Solar distillation systems are often classified as passive and active. Solar radiation is the input energy of passive solar stills, but the efficiency of the system is low. Attempts have been made to increase efficiency and productivity by preheating salt water in solar stills. This method is called active solar distillation. In the case of active solar distillation, an additional source of heat energy is needed to accelerate evaporation within the same passive solar still system. The additional source may be a solar energy system or thermal energy contained in hot water that is discharged by other industries. There are different ways to make a solar still and different materials can be used. A crucial design challenge is to ensure that the stills are airtight. If they are not hermetic, their efficiencies decrease considerably. Here is a list of different types of passive solar distillers.
• Single-effect stills: These are the most common and simple stills. Only one interface is needed to transmit the energy and to collect the condensate.
• Multi-effect stills: They require twice the effort to ensure seals and can be harder to clean, but they can increase the production of distilled water significantly.
• Basin-type stills: They contain water in an impermeable material that is part of the entire enclosure and these are the most common type.
• Wick stills: Use tissue-like materials that use capillary action to propagate water through the system.
• Multi-wick stills: These stills, like wick stills and multi-effect stills, dramatically increase productivity by exponentially increasing the area under influence.
• Diffusion stills: These stills use the ideas introduced by multi-effect stills and wick stills and are a further step forward for both. They consist of a series of closely spaced parallel walls in contact with salt impregnated wicks and have great potential due to their high productivity and simplicity.
Different stills require different materials, some have simple materials and other stills may have more sophisticated materials. Here is an example of a type of wick still and details about how it works.
The solar radiation that falls on the glass cover is transmitted to the surface of the wick. Part of the energy is used to heat the water through the wick with capillary action.
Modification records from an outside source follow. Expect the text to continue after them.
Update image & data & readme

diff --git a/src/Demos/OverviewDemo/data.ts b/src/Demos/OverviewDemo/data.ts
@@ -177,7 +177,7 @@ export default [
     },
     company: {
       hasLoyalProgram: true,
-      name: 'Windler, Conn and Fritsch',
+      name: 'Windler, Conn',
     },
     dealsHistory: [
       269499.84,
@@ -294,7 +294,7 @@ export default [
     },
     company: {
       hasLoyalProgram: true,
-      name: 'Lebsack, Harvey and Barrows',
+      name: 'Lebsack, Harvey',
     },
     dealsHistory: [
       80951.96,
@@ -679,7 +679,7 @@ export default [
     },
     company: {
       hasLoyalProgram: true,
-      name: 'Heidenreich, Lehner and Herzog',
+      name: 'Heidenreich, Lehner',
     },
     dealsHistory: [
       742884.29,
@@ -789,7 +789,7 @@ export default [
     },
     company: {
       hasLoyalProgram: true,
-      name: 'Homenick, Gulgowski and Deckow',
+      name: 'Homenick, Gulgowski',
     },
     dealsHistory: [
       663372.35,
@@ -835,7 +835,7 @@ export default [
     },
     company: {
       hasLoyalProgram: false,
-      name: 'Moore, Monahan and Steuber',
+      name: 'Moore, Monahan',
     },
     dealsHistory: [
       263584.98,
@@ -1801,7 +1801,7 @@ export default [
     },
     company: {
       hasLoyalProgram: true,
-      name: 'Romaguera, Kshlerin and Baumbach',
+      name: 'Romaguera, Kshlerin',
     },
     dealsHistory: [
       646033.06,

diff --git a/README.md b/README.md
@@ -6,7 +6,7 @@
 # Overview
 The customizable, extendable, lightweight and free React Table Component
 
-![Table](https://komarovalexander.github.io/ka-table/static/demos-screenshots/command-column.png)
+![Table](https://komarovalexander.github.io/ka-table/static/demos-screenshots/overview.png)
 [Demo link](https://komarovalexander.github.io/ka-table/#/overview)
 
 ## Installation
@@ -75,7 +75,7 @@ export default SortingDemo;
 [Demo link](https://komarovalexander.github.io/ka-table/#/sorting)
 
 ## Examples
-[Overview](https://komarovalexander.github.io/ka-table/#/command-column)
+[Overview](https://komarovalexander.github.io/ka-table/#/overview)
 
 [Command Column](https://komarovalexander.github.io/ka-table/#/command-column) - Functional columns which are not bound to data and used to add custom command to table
The heat transfers in the distillation system are governed by external and internal modes. The mode of external heat transfer is due to convection and radiation, which are independent of each other and occur outside the still. The heat transfer inside the solar distillation unit is called the internal heat transfer mode, which is due to radiation, convection and evaporation. In the internal heat transfer mode, the mass transfer is accompanied by radiation and convective heat. Water flowing through the surface of the wick is heated and evaporated to steam. The saturated steam condenses in the lower surface of the glass cover after releasing the latent heat of vaporization. Droplets of Condensed water falls by gravity and is collected in the drainage channel.